For those who are not familiar, each year the Office for Students (OfS) uses an algorithm which looks at a provider’s historic performance and changes in cohort demographic and predicts the percentage of students that should be graduating with a first or an upper second class degree on a provider level.
The algorithm predicts outcomes on an individual level by taking into consideration factors such as a student’s race, gender, socio-economic background, and whether they have a disability. We then see the aggregate of this calculation compared to what actually happened.
If more students receive these grades than anticipated, then it is deemed “unexplained” – or this year, “unmerited.” Contentious.
Inflation or Improvement?
In the decade between 2010 – 2020, OfS found that the percentage of full time undergraduates attaining a first class degree doubled. Now it has released an updated analysis of attainment statistics to include the academic year 2020-21, and has found that students attaining a first or upper second class degree is up from 67 per cent in 2010-11 to 84.4 per cent in 2020-21. The two key items:
- Three-quarters of providers have had significant increases in the awarding of first and upper second class degrees.
- Almost all providers saw a significant increase in the awarding of first class degrees

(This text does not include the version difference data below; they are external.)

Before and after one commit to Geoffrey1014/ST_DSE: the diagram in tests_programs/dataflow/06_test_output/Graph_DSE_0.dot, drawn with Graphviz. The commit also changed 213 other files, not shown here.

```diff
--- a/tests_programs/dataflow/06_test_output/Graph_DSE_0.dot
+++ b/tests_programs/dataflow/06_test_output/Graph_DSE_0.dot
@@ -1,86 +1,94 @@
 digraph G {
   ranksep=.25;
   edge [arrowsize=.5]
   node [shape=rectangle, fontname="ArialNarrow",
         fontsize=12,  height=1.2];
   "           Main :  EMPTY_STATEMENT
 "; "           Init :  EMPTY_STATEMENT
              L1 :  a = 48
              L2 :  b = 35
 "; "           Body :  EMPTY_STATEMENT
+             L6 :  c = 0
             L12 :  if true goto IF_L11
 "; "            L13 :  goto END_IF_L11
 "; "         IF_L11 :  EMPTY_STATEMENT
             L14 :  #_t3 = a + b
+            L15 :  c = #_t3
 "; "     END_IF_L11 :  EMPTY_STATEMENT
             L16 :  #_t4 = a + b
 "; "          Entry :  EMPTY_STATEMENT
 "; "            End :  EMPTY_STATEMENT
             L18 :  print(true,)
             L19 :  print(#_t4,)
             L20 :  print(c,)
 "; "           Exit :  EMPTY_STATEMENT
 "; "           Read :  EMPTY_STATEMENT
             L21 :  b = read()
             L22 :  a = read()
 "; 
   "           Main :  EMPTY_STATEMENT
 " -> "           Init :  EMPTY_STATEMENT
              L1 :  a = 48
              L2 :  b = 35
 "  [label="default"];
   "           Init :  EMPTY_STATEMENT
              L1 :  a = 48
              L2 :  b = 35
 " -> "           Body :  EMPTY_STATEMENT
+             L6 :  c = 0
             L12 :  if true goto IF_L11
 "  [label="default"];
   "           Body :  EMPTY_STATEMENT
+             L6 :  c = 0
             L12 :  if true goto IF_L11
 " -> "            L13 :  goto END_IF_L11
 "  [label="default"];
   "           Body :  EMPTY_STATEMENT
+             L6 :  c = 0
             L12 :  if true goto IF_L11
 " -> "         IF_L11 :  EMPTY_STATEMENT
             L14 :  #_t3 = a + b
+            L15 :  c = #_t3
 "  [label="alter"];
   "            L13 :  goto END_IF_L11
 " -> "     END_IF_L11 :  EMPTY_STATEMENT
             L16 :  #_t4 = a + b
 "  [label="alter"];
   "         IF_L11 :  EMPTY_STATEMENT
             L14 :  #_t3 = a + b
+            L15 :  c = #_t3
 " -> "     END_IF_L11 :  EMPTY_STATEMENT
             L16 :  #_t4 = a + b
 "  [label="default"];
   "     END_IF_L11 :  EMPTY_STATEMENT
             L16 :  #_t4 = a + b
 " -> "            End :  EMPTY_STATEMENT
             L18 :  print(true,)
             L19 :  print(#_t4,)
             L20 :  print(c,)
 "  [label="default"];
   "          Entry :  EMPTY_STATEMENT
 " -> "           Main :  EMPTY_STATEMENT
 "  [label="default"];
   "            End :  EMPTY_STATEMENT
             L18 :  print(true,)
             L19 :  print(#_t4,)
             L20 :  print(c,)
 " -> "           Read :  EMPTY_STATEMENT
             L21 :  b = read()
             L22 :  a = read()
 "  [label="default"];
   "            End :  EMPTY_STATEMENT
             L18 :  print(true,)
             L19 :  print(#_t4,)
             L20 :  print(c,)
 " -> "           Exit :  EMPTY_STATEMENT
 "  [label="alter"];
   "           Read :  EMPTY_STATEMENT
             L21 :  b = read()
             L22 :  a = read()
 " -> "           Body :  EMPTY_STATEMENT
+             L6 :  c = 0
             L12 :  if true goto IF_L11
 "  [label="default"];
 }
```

A sparkling endorsement of improved teaching standards or something to be “tackled?” OfS asserts the latter. The regulator sees the increase as “unexplained” and therefore jeopardising the “credibility, value, and reliability of the qualifications” which can lead to a loss of public confidence in higher education – and has vowed to take a strengthened regulatory approach to tackle grade inflation.
The statistical modelling approach that OfS uses was “adapted to account for the sector-level changes in awarding patterns” this year, due to the impact of Covid-19 lockdown disruptions. This is all well and good but there are multifactorial reasons for improvements in attainments, particularly in the last year.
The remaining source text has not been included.